Nerikiri Basic Course
This course is held by myself, and is mainly held for people who would like to learn the nerikiri art from the basics. This 3 day course will teach you how to make your own bean paste, make your own nerikiri dough and learn the popular seasonal motifs (3 for each season). A certificate of completion will be issued at the end of the course.
Details of this course including the curriculum can be found here
Both courses will start from April 11th after my children go back to school. Please book at least 2 weeks in advance.
For further details on the Nerikiri Wagashi Diploma courses, please contact me.
In addition to the Nerikiri Art Instructor Course (NACIC), I'm going to start another course called the Nerikiri Master Course (NMC).
The NACIC is a 12 hour course created by the Japan Saloneze Association (JSA) to promote the art of nerikiri wagashi in Japan and overseas. It focuses on teaching you the various designs of the nerikiri art. Once you are certified by the JSA, you are allowed to use the same textbook to hold a course yourself. In doing so, you will be paying a certain amount of commission to JSA every time you hold a class. You will also need to purchase textbooks and materials (including nerikiri dough) from JSA which may be difficult in some countries due to custom regulations. Please check before you take the class. Details of this course can be found in the Saloneze Association Website. (Please choose language to translate)
The NMC is an original course designed by me for people who would like to learn the wagashi in more depth. This course will teach you how to make your own bean paste and nerikiri dough, learn the basic skills, tools, ingredients and acquire the techniques to make popular seasonal motifs. You will receive a certificate of completion upon finishing the class. This course is also made up of 6 classes which are 2.5 hours long (15 hours in total).
Details of each class will be published on my website very shortly.
Also, I've included a short version of the one-day wagashi course for those who don't have time to do the full course. Please see my new wagashi school page for this.
And in case you haven't noticed, I've made minor changes to my homepage and added the wagashi school in it. Please let me know if you are interested in any of the courses.
The new year began by attending a diploma course for nerikiri art. I managed to squeeze in 6 classes in 2 days, making 17 nerikiri wagashi. It was hard work and I still need a lot of practice to brush up my skills but now I am officially a Nerikiri Art Instructor certified by the Japan Saloneze Association.
This means that I can hold my own nerikiri art course to issue diploma for those attending my class. I hope there will be more people enjoying the art of wagashi all around the world! Details of this course will be announced very shortly
Meanwhile please contact me for a one day nerikiri wagashi class.
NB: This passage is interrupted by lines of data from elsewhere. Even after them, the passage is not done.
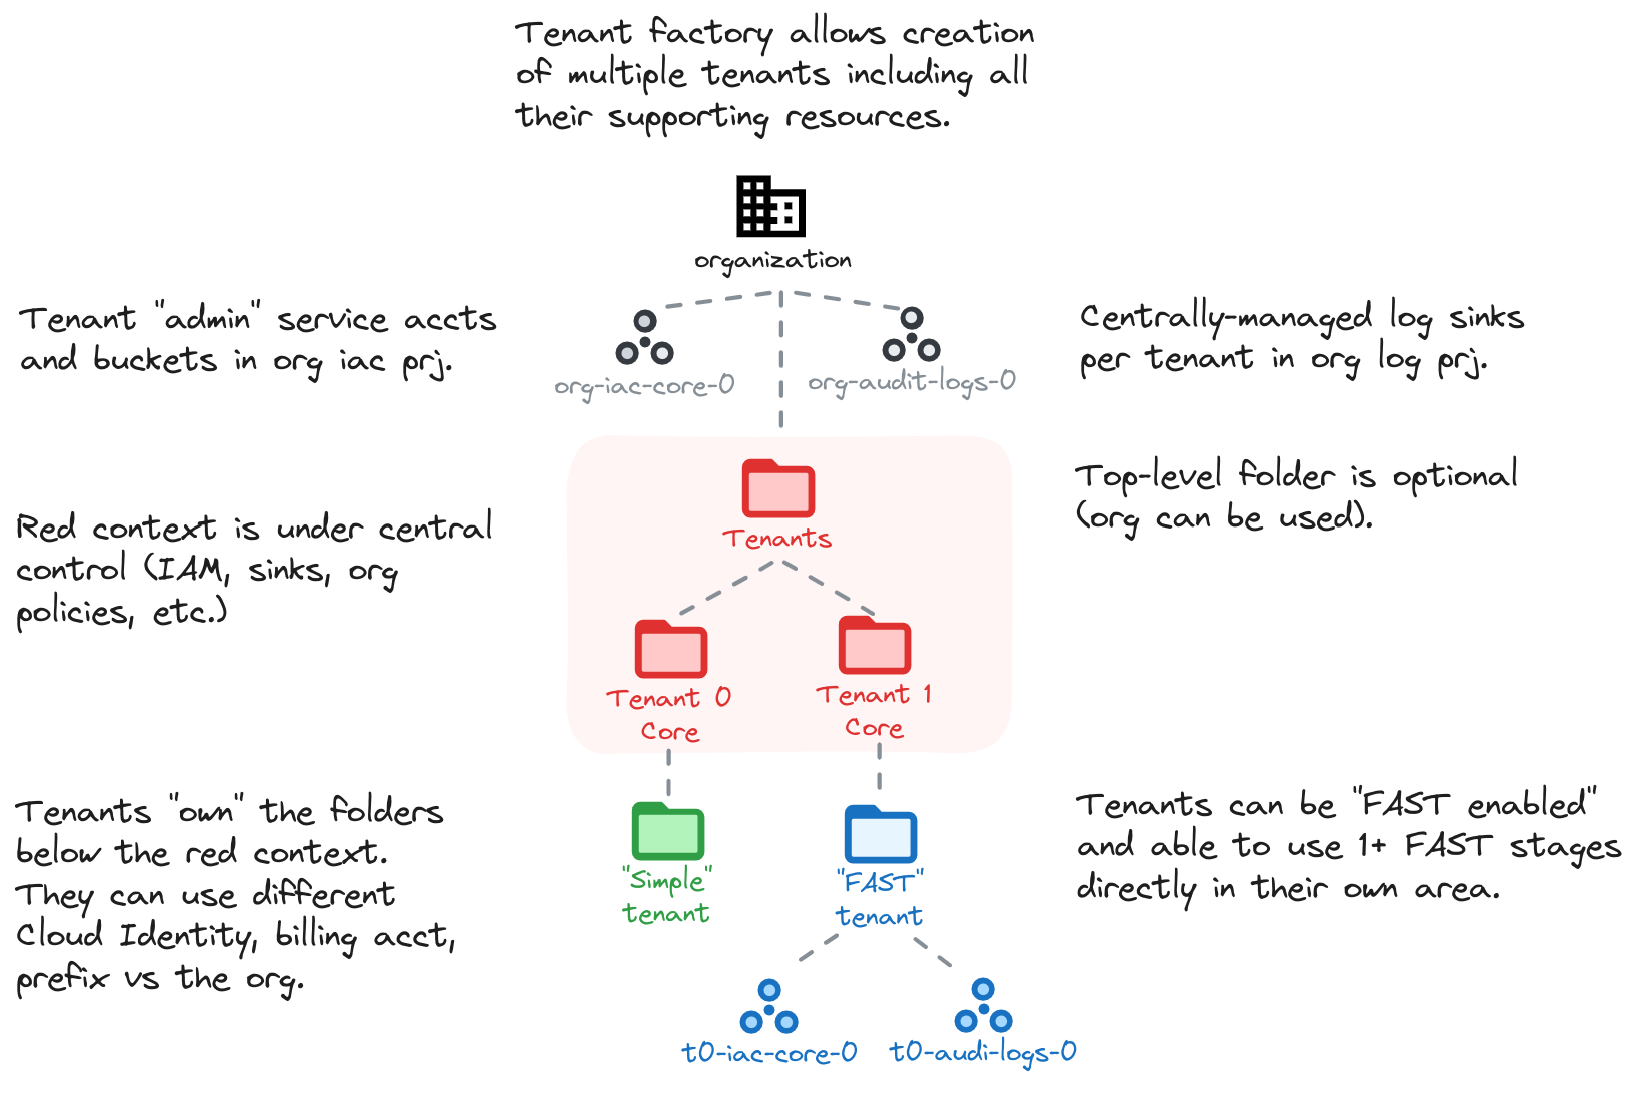
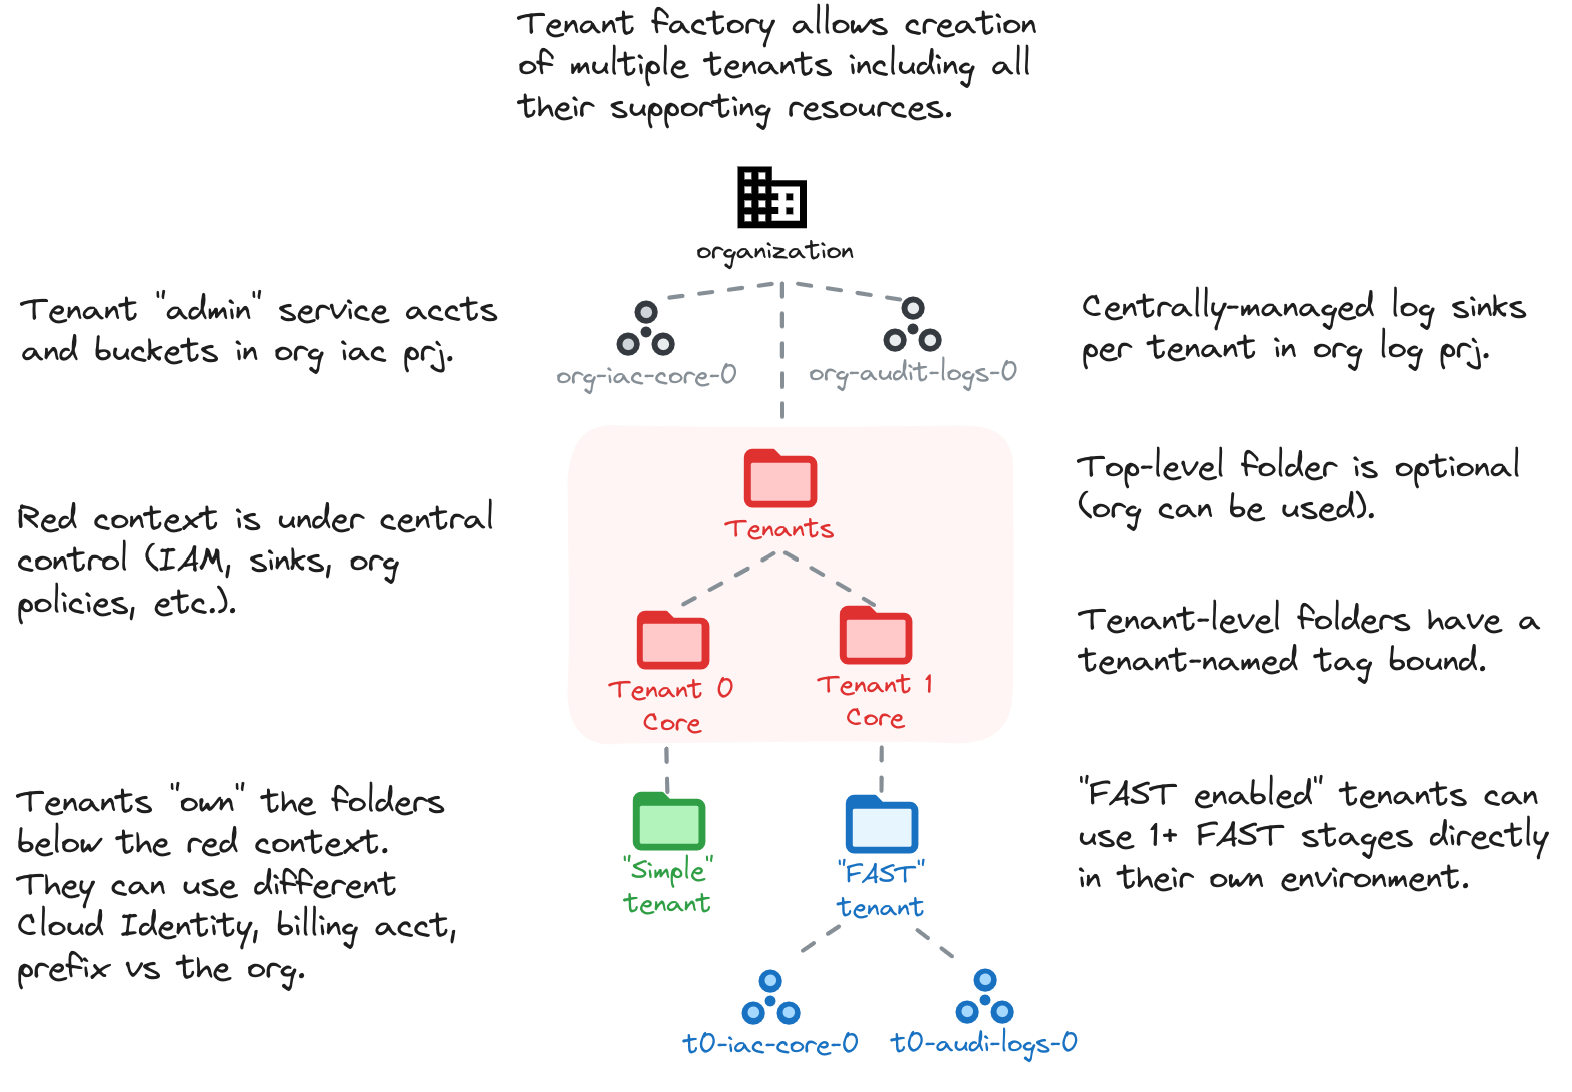
README

diff --git a/fast/stages/1-tenant-factory/README.md b/fast/stages/1-tenant-factory/README.md
@@ -6,7 +6,7 @@ Typical use cases include large organizations managing IT for separate semi-indi
 
 <!-- BEGIN TOC -->
 - [Design overview and choices](#design-overview-and-choices)
-  - [Autonomous tenants](#autonomous-tenants)
+  - [Regular tenants](#regular-tenants)
   - [FAST-compatible tenants](#fast-compatible-tenants)
 - [How to run this stage](#how-to-run-this-stage)
   - [Provider and Terraform variables](#provider-and-terraform-variables)
@@ -14,6 +14,8 @@ Typical use cases include large organizations managing IT for separate semi-indi
   - [Variable configuration](#variable-configuration)
   - [Running the stage](#running-the-stage)
 - [Tenant configuration](#tenant-configuration)
+  - [Configurations for both simple and FAST tenants](#configurations-for-both-simple-and-fast-tenants)
+  - [Configurations FAST tenants](#configurations-fast-tenants)
 - [Files](#files)
 - [Variables](#variables)
 - [Outputs](#outputs)
@@ -32,13 +34,13 @@ Each tenant can optionally:
 - use a separate Cloud Identity / Workspace
 - be created with full FAST compatibility, so that they can independently deploy stages 1+ in their area
 
-This stage is configured as a factory and allows managing multiple tenants. From the point of view of FAST it acts as a bootstrap stage for each tenant configured in FAST compatible mode.
+This stage is configured as a factory and allows managing multiple tenants. When tenants are configured in FAST compatible mode, this stage acts as a bootstrap stage for the tenant.
 
 The following is a high level diagram of this stage design.
 
 ![Stage diagram](diagram.png)
 
-### Autonomous tenants
+### Regular tenants
 
 Where FAST compatibility is not needed this stage can be used to create very simple tenancy, configuring the minimum amount of resources to allow tenants to operate inside their area:
 
@@ -55,17 +57,192 @@ This type of tenant can be "upgraded" at any time to FAST compatibility by simpl
 
 ### FAST-compatible tenants
 
+Tenants can also be configured with (almost complete) FAST compatibility. This mode emulates the bootstrap stage, and then allows tenants to indipendently bring up a complete Landing Zone in their environment using FAST.
+
+The only differences compared to organization-level FAST are:
+
+- no bootstrap service account is created for the tenant, as this stage is emulating bootstrap
+- tenant-defined log sinks can be configured in stage 1
+- secure tags are created in the tenant automation project
+- tenants cannot self-manage organization policies on their folder
+
+While this stage's approach to organization policies is to keep them under centralized management, it's still possible to allow tenants limited or full control over organization policies either
+
+- by assigning them permissions on secure tags used in policy conditions, or
+- by assignign them organization policy admin permissions on the organization, with a condition based on the secure tag value bound to their folder
+
+Once a FAST-enabled tenant is created, the admin principal for the tenant has access to a dedicated resource management service account and set of input files (provider, tfvars) and can proceed to setup FAST using the regular stage 1.
+
 ## How to run this stage
+
+This stage uses a similar configuration to the [resource management](../1-resman/README.md) stage, with the only differences being the backend used, and the configuration of the specific variables that drive tenant creation.
+
+The only real prerequisite is having fully deployed the [bootstrap](../0-bootstrap) stage, but there's no need to run [resource management](../1-resman/) before creating tenants unless a top-level "Tenants" folder is wanted (and that can of course be created by hand if needed).
 
 ### Provider and Terraform variables
 
+As all other FAST stages, the [mechanism used to pass variable values and pre-built provider files from one stage to the next](../0-bootstrap/README.md#output-files-and-cross-stage-variables) is also leveraged here.
+
+The commands to link or copy the provider and terraform variable files can be easily derived from the `stage-links.sh` script in the FAST root folder, passing it a single argument with the local output files folder (if configured) or the GCS output bucket in the automation project (derived from stage 0 outputs). The following examples demonstrate both cases, and the resulting commands that then need to be copy/pasted and run.
+
+```bash
+../../stage-links.sh ~/fast-config
+
+# copy and paste the following commands for '1-tenant-factory'
+
+ln -s ~/fast-config/providers/1-tenant-factory-providers.tf ./
+ln -s ~/fast-config/tfvars/0-globals.auto.tfvars.json ./
+ln -s ~/fast-config/tfvars/0-bootstrap.auto.tfvars.json ./
+```
+
+```bash
+../../stage-links.sh gs://xxx-prod-iac-core-outputs-0
+
+# copy and paste the following commands for '1-tenant-factory'
+
+gcloud alpha storage cp gs://xxx-prod-iac-core-outputs-0/providers/1-tenant-factory-providers.tf ./
+gcloud alpha storage cp gs://xxx-prod-iac-core-outputs-0/tfvars/0-globals.auto.tfvars.json ./
+gcloud alpha storage cp gs://xxx-prod-iac-core-outputs-0/tfvars/0-bootstrap.auto.tfvars.json ./
+```
+
 ### Impersonating the automation service account
+
+The preconfigured provider file uses impersonation to run with this stage's automation service account's credentials. The `gcp-devops` and `organization-admins` groups have the necessary IAM bindings in place to do that, so make sure the current user is a member of one of those groups.
 
 ### Variable configuration
 
+Variables in this stage -- like most other FAST stages -- are broadly divided into three separate sets:
+
+- variables which refer to global values for the whole organization (org id, billing account id, prefix, etc.), which are pre-populated via the `0-globals.auto.tfvars.json` file linked or copied above
+- variables which refer to resources managed by previous stage, which are prepopulated here via the `0-bootstrap.auto.tfvars.json` file linked or copied above
+- and finally variables that optionally control this stage's behaviour and customizations, and can to be set in a custom `terraform.tfvars` file
+
+The latter set is explained in the [Tenant configuration](#tenant-configuration) sections below, and the full list can be found in the [Variables](#variables) table at the bottom of this document.
+
+Note that the `outputs_location` variable is disabled by default, you need to explicitly set it in your `terraform.tfvars` file if you want output files to be generated by this stage. This is a sample `terraform.tfvars` that configures it, refer to the [bootstrap stage documentation](../0-bootstrap/README.md#output-files-and-cross-stage-variables) for more details:
+
+```tfvars
+outputs_location = "~/fast-config"
+```
+
 ### Running the stage
 
+Once provider and variable values are in place and the correct user is configured, the stage can be run:
+
+```bash
+terraform init
+terraform apply
+```
+
 ## Tenant configuration
+
+This stage has only three variables that can be customized:
+
+- `root_node` specifies the top-level folder under which all tenant folders are created; if it's not specified (the default) tenants are created directly under the organization
+- `tag_names.tenant` defines the name of the tag key used to hold one tag value per tenant, and defaults `tenant`
+- `tenant_configs` is a map containing the configuration for each tenant, and is explained below
+
+### Configurations for both simple and FAST tenants
+
+A small number of attributes can be configured for each tenant in `tenant_configs` regardless of its type (simple or FAST-enabled).
+
+The key in the tenant map is used as the tenant shortname, and should be selected with care as it becomes part of resource names, so it should not exceed 3 characters unless a custom prefix is defined for the tenant.
+
+`admin_principal` is a IAM-format principal (e.g. `group:tenant-admins@example.org`) which is assigned administrative permissions on the tenant environment, and impersonation permissions on the automation service account.
+
+`descriptive_name` is the name used for the tenant folder, and some resource descriptions.
+
+`billing_account` is optional and defaults to the organization billing account if not specified. If a custom billing account is used by the tenant, set its id in `billing_account.id`. When a custom billing account is used, this stage can optionally manage billing account permissions for tenant principals and service accounts by setting `billing_account.no_iam` to `false`. By default IAM is not managed for external billing accounts.
+
+`cloud_identity` is optional and defaults to the organization Cloud Identity instance if not specified. If the tenant manages users and group via a separate Cloud Identity, set its configuration in this attribute.
+
+`locations` is optional and allows overriding the organization-level locations. It is only really meaningful for FAST-enabled tenants, where this field is used for the locations of automation and log-related resources (GCS, log buckets, etc.).
+
+`vpc_sc_policy_create` is optional and when `true` creates a VPC-SC policy for the tenant scoped to its folder, assigning administrative permissions on it to the tenant's admin principal and service account.
+
+This is an example of two simple non-FAST enabled tenants:
+
+```hcl
+root_node = "folders/1234567890"
+tenant_configs = {
+  s0 = {
+    admin_principal = "group:gcp-admins@s0.example.org"
+    billing_account = {
+      id     = "0123456-0123456-0123456"
+      no_iam = false
+    }
+    descriptive_name = "Simple 0"
+    cloud_identity = {
+      customer_id = "CCC000CCC"
+      domain      = "s0.example.org"
+      id          = 1234567890
+    }
+    vpc_sc_policy_create = true
+  }
+  s1 = {
+    admin_principal = "group:s1-admins@example.org"
+    descriptive_name = "Simple 1"
+  }
+}
+```
+
+### Configurations FAST tenants
+
+FAST compatibility is enabled for a tenant by defining the `fast_config` attribute in their configuration, in addition to the attributes outlined above.
+
+The `fast_config` attributes control the FAST bootstrap emulation for the tenants, and behave in a similar way to the corresponding variables that control the [bootstrap stage](../0-bootstrap/README.md#variables). They are all optional, and their behaviour is explained in the bootstrap stage documentation.
+
+This is an example of two FAST-enabled tenants:
+
+```hcl
+tenant_configs = {
+  f0 = {
+    admin_principal = "group:gcp-admins@f0.example.org"
+    billing_account = {
+      # implicit use of org-level BA with IAM roles
+      no_iam = false
+    }
+    descriptive_name = "Fast 0"
+    cloud_identity = {
+      customer_id = "CdCdCdCd"
+      domain      = "f0.example.org"
+      id          = 1234567890
+    }
+    fast_config = {
+      groups = {
+        gcp-network-admins = "gcp-network-admins"
+      }
+      cicd_config = {
+        identity_provider = "github"
+        name              = "ExampleF0/resman"
+        type              = "github"
+        branch            = "main"
+      }
+      workload_identity_providers = {
+        github = {
+          attribute_condition = "attribute.repository_owner==\"foobar\""
+          issuer              = "github"
+        }
+      }
+    }
+    vpc_sc_policy_create = true
+  }
+  f1 = {
+    admin_principal = "group:f1-admins@example.org"
+    # implicit use of org-level BA without IAM roles
+    descriptive_name = "Fast 1"
+    # implicit use of org-level Cloud Identity
+    groups = {
+      gcp-billing-admins      ="f1-gcp-billing-admins"
+      gcp-devops              ="f1-gcp-devops"
+      gcp-network-admins      ="f1-gcp-vpc-network-admins"
+      gcp-organization-admins ="f1-gcp-organization-admins"
+      gcp-security-admins     ="f1-gcp-security-admins"
+      gcp-support             ="f1-gcp-devops"
+    }
+  }
+}
+```
 
 <!-- TFDOC OPTS files:1 show_extra:1 -->
 <!-- BEGIN TFDOC -->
My new course, "Mochi & Wagashi Class" has proved to be quite popular this month. This course will teach you how to make strawberry daifuku mochi and Tofu warabi mochi in addition to the two types of nerikiri wagashi.
I will have another Mochi & Wagashi Class this Friday (Dec. 15th) at 10 am, so those of you interested, please contact me.
Last week I was busy decluttering my boys' bedroom as I got rid of their bunkbeds and put in 2 loft beds so they can have a space of their own. The amount of toys and books and clothes that have accumulated since we moved here 9 years ago is overwhelming and I've been giving things away online. (We have a great website where you can sell or giveaway unused items).
But there is just too many! So, I've put out a Mottainai Box on my front porch. Mottainai is a Japanese term which expresses regret in wasting things. Those of you attending my class are very welcome to rummage through the box and take home whatever you can reuse. It will release me from the guiltiness of throwing away things that can still be used.
I'm Miyuki and I teach Japanese Home cooking at my home in Tokyo.